The second programme celebrates Grinling Gibbons, the genius who transformed wood into pure art at the end of the seventeenth century.
The film begins in the Netherlands, where Gibbons was born to English parents, and explores his training in Amsterdam under the tutelage of the most famous sculptors of the day, the Quellin family. These early experiences had lasting impact on the fine quality of Gibbons’ woodcarving, as well as the realism of the imagery he carved throughout his career, which included highly detailed renderings of musical instruments, cherubs and flowers.
Following Gibbons to London, the film shows how he sought to make his fortune, while the city battled to rebuild itself after the Great Fire. Although, at first, he languished in relative obscurity, carving decorations for ships in Deptford, Gibbons’ skilful handling of limewood, a lighter, crisper alternative to oak, was revolutionary in late seventeenth-century England. Key projects, like the Cosimo Panel and the Carved Room at Petworth House, showcase how he invested woodcarving with fluency and breathtaking realism. The film also explains how Gibbons’ weathered the political uncertainty of the late Stuart period, producing high-profile royal commissions for a quick succession of monarchs, including the Modena Panel for the Catholic James II and, a few years later, the King’s Apartments at Hampton Court Palace for the man who deposed him, the Protestant William III.
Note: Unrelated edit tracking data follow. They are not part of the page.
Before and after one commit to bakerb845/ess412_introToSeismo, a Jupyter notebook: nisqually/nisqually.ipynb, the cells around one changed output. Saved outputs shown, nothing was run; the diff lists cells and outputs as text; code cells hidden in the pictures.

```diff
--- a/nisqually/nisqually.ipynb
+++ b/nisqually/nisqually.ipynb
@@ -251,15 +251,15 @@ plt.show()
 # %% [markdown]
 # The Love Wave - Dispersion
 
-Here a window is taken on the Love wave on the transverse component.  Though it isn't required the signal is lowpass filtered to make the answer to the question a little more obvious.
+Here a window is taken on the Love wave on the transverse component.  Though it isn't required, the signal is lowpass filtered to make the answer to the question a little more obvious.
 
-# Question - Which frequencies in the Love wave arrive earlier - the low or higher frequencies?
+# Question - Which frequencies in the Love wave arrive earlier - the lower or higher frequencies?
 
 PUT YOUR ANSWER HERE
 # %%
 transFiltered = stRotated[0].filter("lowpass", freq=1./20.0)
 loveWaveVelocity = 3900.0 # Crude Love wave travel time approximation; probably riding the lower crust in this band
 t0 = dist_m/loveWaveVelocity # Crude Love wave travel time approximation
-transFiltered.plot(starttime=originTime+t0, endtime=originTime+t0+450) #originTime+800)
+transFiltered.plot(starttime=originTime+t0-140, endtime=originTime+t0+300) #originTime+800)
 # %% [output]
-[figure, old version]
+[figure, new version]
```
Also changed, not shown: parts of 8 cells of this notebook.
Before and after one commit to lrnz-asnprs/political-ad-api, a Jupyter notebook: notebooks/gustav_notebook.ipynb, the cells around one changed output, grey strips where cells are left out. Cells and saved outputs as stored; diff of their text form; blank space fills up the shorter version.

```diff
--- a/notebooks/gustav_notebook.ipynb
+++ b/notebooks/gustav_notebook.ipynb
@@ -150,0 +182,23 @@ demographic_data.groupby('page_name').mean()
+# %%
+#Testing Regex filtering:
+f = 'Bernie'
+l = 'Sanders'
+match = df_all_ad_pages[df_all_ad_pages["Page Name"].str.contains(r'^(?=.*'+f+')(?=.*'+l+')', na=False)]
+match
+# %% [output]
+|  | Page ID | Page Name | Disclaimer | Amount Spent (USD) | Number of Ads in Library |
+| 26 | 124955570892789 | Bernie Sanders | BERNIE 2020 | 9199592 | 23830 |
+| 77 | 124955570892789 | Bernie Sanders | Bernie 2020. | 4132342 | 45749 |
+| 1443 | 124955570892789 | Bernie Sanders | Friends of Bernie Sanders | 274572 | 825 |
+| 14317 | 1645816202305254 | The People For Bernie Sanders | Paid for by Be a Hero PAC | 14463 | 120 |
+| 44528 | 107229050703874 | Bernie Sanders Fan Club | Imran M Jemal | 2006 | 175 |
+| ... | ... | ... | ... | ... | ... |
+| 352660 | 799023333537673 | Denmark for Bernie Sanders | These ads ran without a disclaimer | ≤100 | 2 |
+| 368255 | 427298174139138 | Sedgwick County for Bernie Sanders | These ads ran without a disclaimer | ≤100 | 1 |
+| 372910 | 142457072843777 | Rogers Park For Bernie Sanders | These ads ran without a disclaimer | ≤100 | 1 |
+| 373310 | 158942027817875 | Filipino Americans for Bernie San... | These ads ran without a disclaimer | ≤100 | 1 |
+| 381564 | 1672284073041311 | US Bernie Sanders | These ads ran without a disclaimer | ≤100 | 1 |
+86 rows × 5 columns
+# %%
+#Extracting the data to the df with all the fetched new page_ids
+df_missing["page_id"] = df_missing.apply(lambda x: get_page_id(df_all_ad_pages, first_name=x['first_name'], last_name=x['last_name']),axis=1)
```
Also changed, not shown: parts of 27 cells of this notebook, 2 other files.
Contributors include David Esterly, Jenny Uglow and James Campbell, alongside V&A curators and contemporary practitioners in wood.